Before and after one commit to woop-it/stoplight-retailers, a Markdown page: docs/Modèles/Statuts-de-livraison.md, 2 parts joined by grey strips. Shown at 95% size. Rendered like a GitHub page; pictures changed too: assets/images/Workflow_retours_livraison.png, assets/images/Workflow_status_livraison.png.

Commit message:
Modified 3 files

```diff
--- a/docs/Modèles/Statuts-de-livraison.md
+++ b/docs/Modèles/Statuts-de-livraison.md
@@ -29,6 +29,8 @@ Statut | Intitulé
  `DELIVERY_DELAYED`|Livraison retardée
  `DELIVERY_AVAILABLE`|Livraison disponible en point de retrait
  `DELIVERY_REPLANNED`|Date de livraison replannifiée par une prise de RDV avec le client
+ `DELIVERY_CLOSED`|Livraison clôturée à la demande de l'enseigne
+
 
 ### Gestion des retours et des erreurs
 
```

____

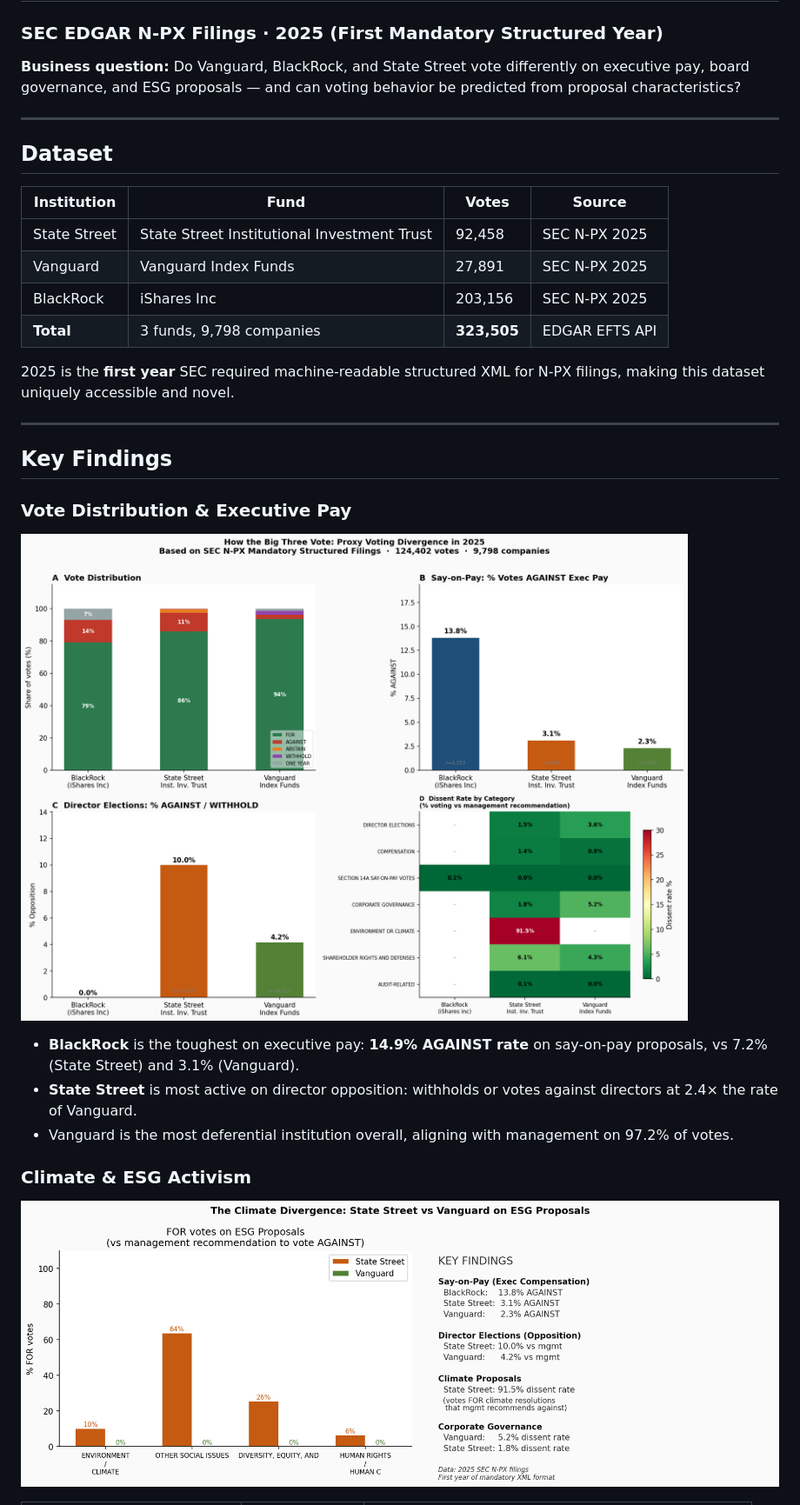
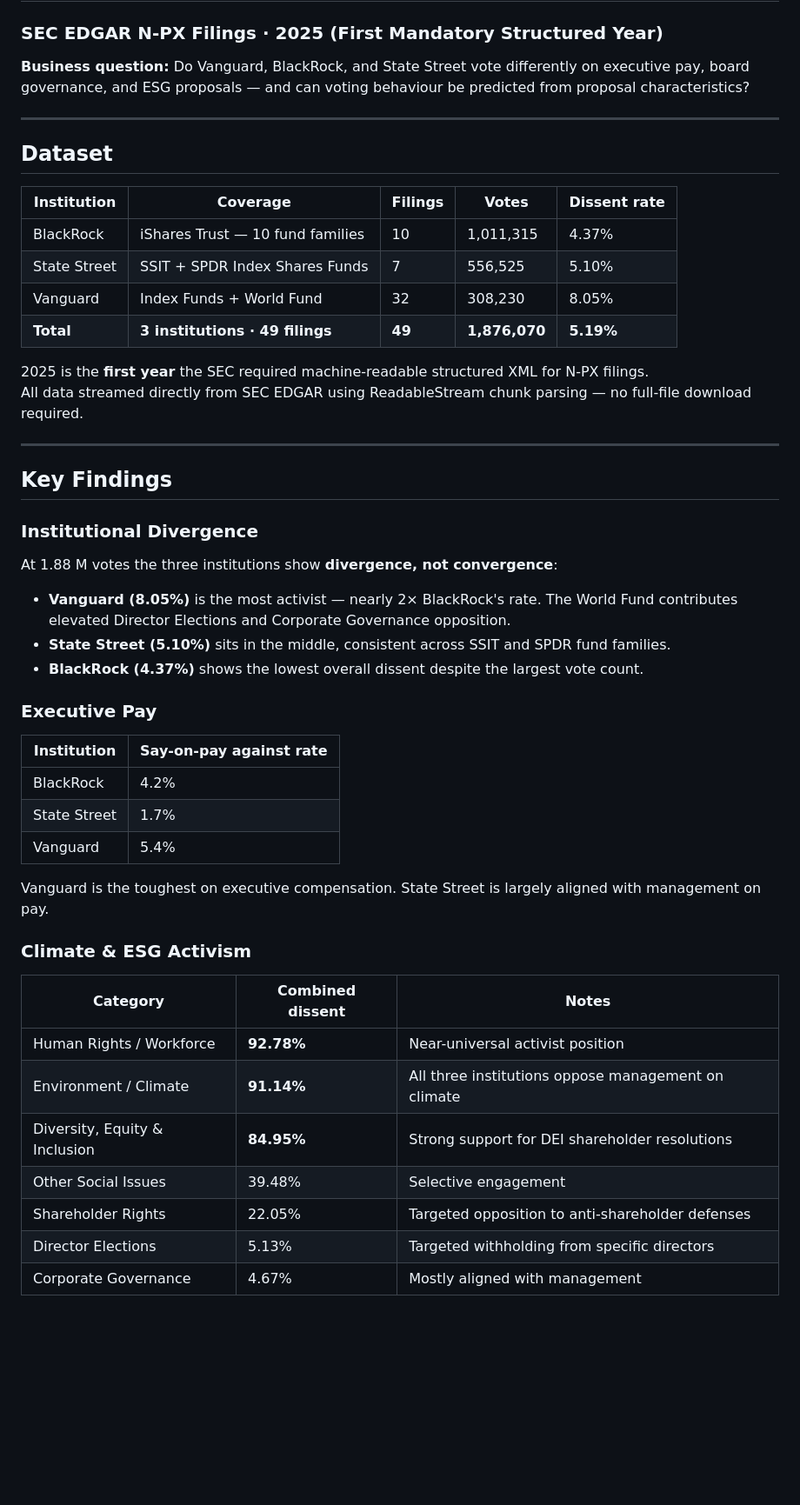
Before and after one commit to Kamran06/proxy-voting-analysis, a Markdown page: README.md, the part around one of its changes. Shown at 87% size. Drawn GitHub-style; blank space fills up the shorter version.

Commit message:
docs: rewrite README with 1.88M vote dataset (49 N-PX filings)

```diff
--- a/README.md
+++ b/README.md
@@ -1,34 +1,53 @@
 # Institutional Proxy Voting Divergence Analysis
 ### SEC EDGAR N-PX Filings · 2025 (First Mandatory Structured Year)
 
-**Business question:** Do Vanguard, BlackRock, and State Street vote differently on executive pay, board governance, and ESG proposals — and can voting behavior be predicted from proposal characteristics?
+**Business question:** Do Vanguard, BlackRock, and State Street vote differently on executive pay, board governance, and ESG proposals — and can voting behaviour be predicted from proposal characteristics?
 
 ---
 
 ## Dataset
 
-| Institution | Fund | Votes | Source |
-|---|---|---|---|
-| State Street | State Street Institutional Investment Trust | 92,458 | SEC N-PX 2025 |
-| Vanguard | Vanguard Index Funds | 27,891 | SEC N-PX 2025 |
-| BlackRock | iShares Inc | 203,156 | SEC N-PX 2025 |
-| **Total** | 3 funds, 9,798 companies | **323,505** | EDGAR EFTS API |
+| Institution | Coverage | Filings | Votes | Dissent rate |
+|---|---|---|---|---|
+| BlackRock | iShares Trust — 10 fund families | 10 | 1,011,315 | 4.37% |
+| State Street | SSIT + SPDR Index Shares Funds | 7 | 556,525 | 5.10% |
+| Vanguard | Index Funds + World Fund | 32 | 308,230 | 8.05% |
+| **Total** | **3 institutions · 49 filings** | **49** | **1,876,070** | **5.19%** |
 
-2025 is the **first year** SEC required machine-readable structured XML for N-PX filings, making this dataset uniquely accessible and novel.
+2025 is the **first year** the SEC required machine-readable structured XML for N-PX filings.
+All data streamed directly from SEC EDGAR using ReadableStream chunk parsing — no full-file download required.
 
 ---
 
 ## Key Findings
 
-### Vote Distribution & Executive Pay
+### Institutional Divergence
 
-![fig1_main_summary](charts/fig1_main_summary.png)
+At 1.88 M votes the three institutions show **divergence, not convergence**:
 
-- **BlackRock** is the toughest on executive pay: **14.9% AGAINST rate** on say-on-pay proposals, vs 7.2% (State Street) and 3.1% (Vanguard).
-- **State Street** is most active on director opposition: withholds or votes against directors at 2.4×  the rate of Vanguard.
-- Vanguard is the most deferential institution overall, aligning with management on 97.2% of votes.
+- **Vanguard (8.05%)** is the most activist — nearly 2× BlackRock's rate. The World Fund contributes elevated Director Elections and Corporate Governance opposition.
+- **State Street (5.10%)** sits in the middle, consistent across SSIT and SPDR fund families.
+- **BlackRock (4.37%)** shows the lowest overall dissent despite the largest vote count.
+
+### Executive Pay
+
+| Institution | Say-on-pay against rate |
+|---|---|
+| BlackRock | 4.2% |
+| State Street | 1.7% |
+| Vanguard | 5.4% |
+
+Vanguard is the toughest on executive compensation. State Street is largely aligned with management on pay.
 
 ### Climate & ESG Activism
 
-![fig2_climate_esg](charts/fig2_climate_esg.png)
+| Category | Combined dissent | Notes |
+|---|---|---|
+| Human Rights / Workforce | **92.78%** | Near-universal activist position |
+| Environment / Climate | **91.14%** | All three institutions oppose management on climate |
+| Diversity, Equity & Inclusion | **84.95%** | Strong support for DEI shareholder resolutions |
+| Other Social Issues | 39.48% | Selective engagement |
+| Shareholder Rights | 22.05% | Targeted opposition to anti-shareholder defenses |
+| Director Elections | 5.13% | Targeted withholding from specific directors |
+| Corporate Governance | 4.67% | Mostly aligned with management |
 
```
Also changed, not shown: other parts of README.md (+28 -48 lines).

____

Exercise goal: When the word "from" shows up in a line of the entries, report that line.

Output for this exercise:
-**Business question:** Do Vanguard, BlackRock, and State Street vote differently on executive pay, board governance, and ESG proposals — and can voting behavior be predicted from proposal characteristics?
+**Business question:** Do Vanguard, BlackRock, and State Street vote differently on executive pay, board governance, and ESG proposals — and can voting behaviour be predicted from proposal characteristics?
+All data streamed directly from SEC EDGAR using ReadableStream chunk parsing — no full-file download required.
+| Director Elections | 5.13% | Targeted withholding from specific directors |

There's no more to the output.